Keeping Up with the Joneses
Too much is never enough
Before you try to keep up with the Joneses,
be sure they’re not trying to keep up with you.
– Erma Bombeck
We’re all guilty of falling into the trap of material excess to some degree and keeping up with the Joneses. With massive pressure from TV, magazines, culture, and peers, it’s the “easy” thing to do. However, settling for what is easy and popular does not lead to a life filled with peace (regardless of what the advertisements say). As the writer/poet/playwright Oscar Wilde is known to have said:
Everything popular is wrong.
One of the biggest issues with keeping up with the joneses (material excess) is that it is not sustainable. I’m all for having the finer things in life; it’s just that we place heavy emphasis on the wrong “fine” things. It should be apparent to everybody at this point in our global consciousness, that we have done a great deal to harm the earth in recent history. 100 years ago, you would have given no second thought to drinking from a fresh water stream. While you would still have had a chance of ingesting a parasite, you would not have worried about toxic waste from the manufacturing of plastic, Styrofoam, and other harmful chemicals. While swimming in the ocean, you would have only needed to watch out for jellyfish, rays, and sharks not toxic run off, radiation and hypodermic needles.
While we are setting our goals, we tend to want “more than” what somebody else has. However, if everybody had five cars, four houses, two boats and a storage unit full of toys, where would we fit all of the waste when these products were no longer useful? You see, material possessions are manufactured to last only a limited time. If they were made to last forever (or at least as long as possible), then you wouldn’t need to buy a new one five years from now and the manufacturer would go out of business or at least be less attractive to its stock holders. Obsolescence is built into products because this keeps the company competitive on price and guarantees that the customer will need to purchase another item in a set number of months, years, etc.

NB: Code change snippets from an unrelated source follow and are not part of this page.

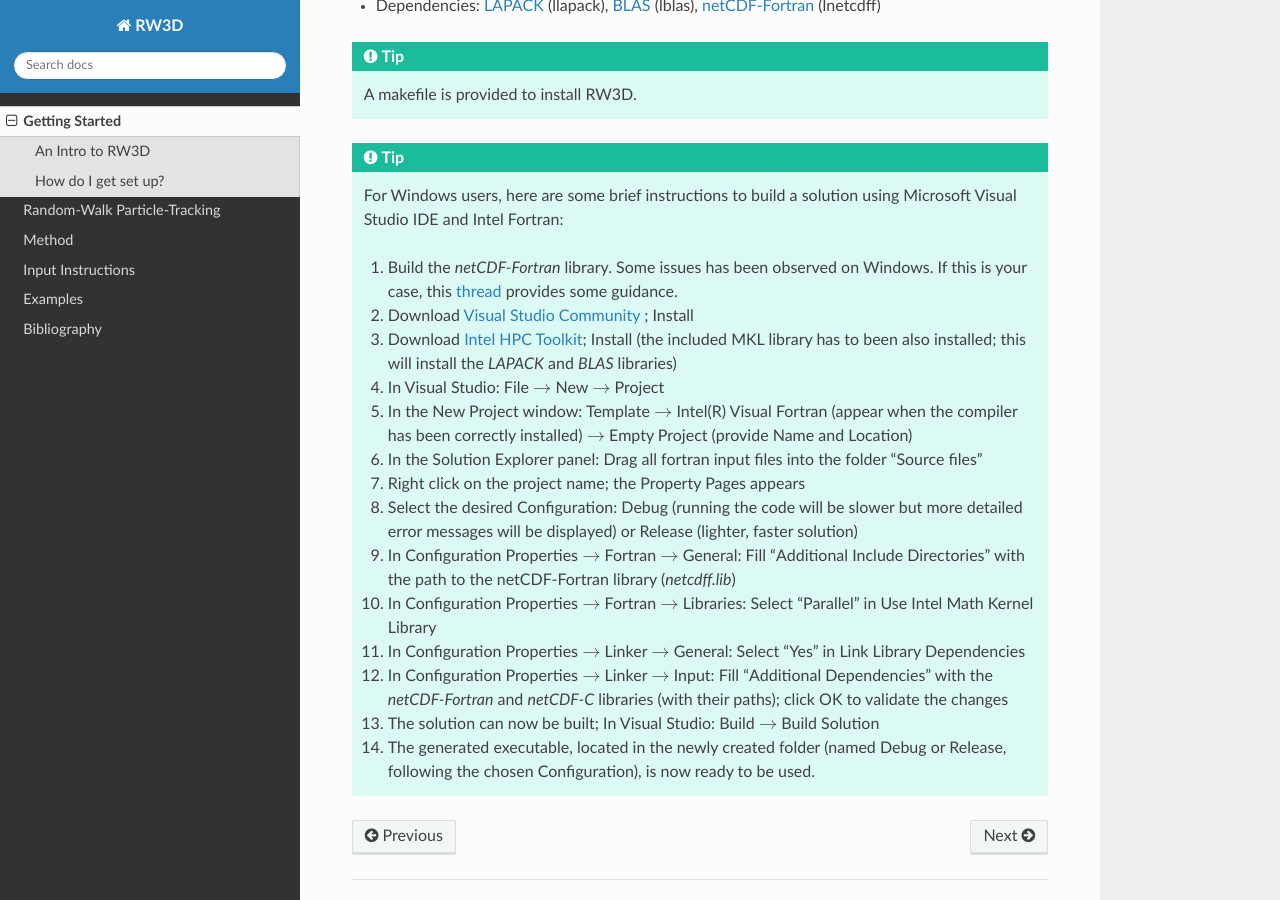
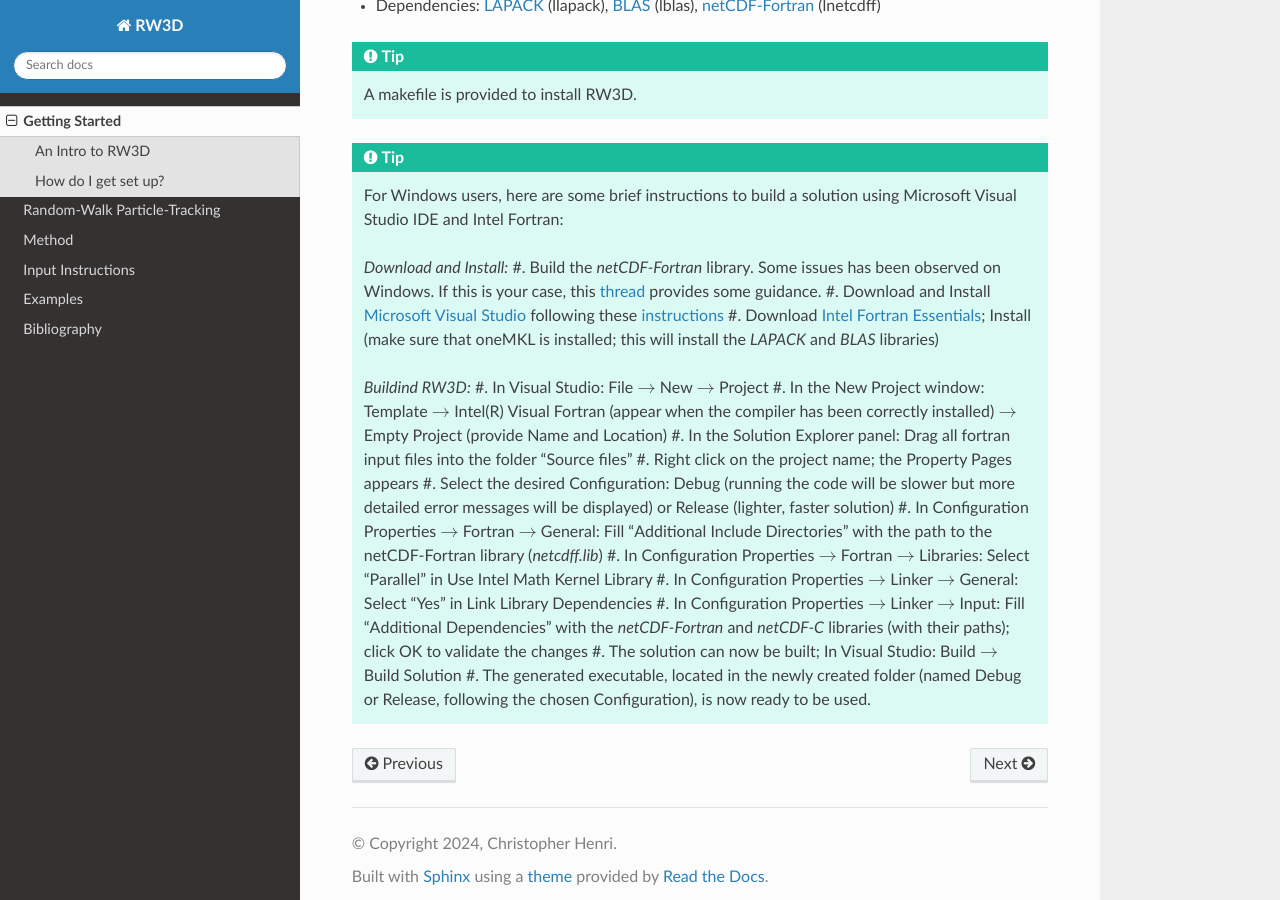
Before and after one commit to chrishenri/rw3d_manual, a Sphinx documentation site: the page built from docs/source/intro.rst, in a window 1280 px wide and 900 px high, scrolled down 639 px. Built offline with Sphinx 7.4.7 and the Read the Docs theme 3.1.0, drawn with Linux system fonts in a browser that asks for light colours; cross-references to code outside the pages are shown as plain code.

Commit message:
Update intro.rst

```diff
--- a/docs/source/intro.rst
+++ b/docs/source/intro.rst
@@ -28,9 +28,12 @@ How do I get set up?
 .. tip::
     For Windows users, here are some brief instructions to build a solution using Microsoft Visual Studio IDE and Intel Fortran:
 
+    *Download and Install:*
     #. Build the `netCDF-Fortran` library. Some issues has been observed on Windows. If this is your case, this `thread <https://community.intel.com/t5/Intel-Fortran-Compiler/Include-netCDF-in-my-Fortran-projet/m-p/1529236#M168379/>`_ provides some guidance.
-    #. Download `Visual Studio Community <https://visualstudio.microsoft.com/downloads/>`_ ; Install
-    #. Download `Intel HPC Toolkit <https://www.intel.com/content/www/us/en/developer/tools/oneapi/hpc-toolkit-download.html>`_; Install (the included MKL library has to been also installed; this will install the `LAPACK` and `BLAS` libraries)
+    #. Download and Install `Microsoft Visual Studio <https://visualstudio.microsoft.com/>`_ following these `instructions <https://www.intel.com/content/www/us/en/developer/articles/guide/installing-microsoft-visual-studio-2019-for-use-with-intel-compilers.html>`_
+    #. Download `Intel Fortran Essentials <https://www.intel.com/content/www/us/en/developer/tools/oneapi/hpc-toolkit-download.html?operatingsystem=windows>`_; Install (make sure that oneMKL is installed; this will install the `LAPACK` and `BLAS` libraries)
+
+    *Buildind RW3D:*
     #. In Visual Studio: File :math:`\to` New :math:`\to` Project
     #. In the New Project window: Template :math:`\to` Intel(R) Visual Fortran (appear when the compiler has been correctly installed) :math:`\to` Empty Project (provide Name and Location)
     #. In the Solution Explorer panel: Drag all fortran input files into the folder "Source files"
```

So if we are to keep the earth in mind and still make goals to attain nice things, what is left? The goals we set for ourselves will have to become more about the attainment of health and spirituality than of wealth accumulation for the sake of being “better than” somebody else. Our future goals will have to be focused around creating sustainable energy, food, and recreation that can provide us with individual choice while keeping the good of the world population in mind. Physical and mental health, coupled with spiritual growth, is the only real goal we need to achieve complete peace within our lives. The outward goals we have, for the most part, are centered on our ego’s need to feel better than, more than, and superior to somebody else. If you have to compare yourself to somebody else to feel a sense of who you are, you will never be happy with who you become. For as soon as you surpass the Joneses, you become the Joneses and the cycle continues.
The Value of Things
The value of material objects is fleeting after a point. If you already have your basic needs met, having more “stuff” will not make you happier (at least not for long). If, however, you are struggling to provide basic necessities such as food, clothing, and shelter, then the value of those things is tremendous. Once your basic need for money and material requirements are met, the remaining possessions you acquire will do little to help you in any real way. I am not promoting a monastic lifestyle where one gives up all possessions and just searches for God (although, I’m not at all against this either). Instead, I merely want to point out that our goals in life have largely been decided for us by past generations, big business, and our peers. Setting your life’s goals around having more stuff is in direct opposition to achieving peace. Again, this is not to say you should not have nice things: It’s a wakeup call to realize what is important and to set our goals according to our own realizations, not the goals and dreams of those who value the dollar more than their fellow man. We should set our sights on the stars and learn to listen to that little voice that clearly tells us what we should be doing; that little voice that is all too often drowned out by our ego. The time of listening to our ego is now coming to an end. Let it talk, rather than avoiding what it has to say, but give it just a nod of acknowledgment and move on with your higher aspirations.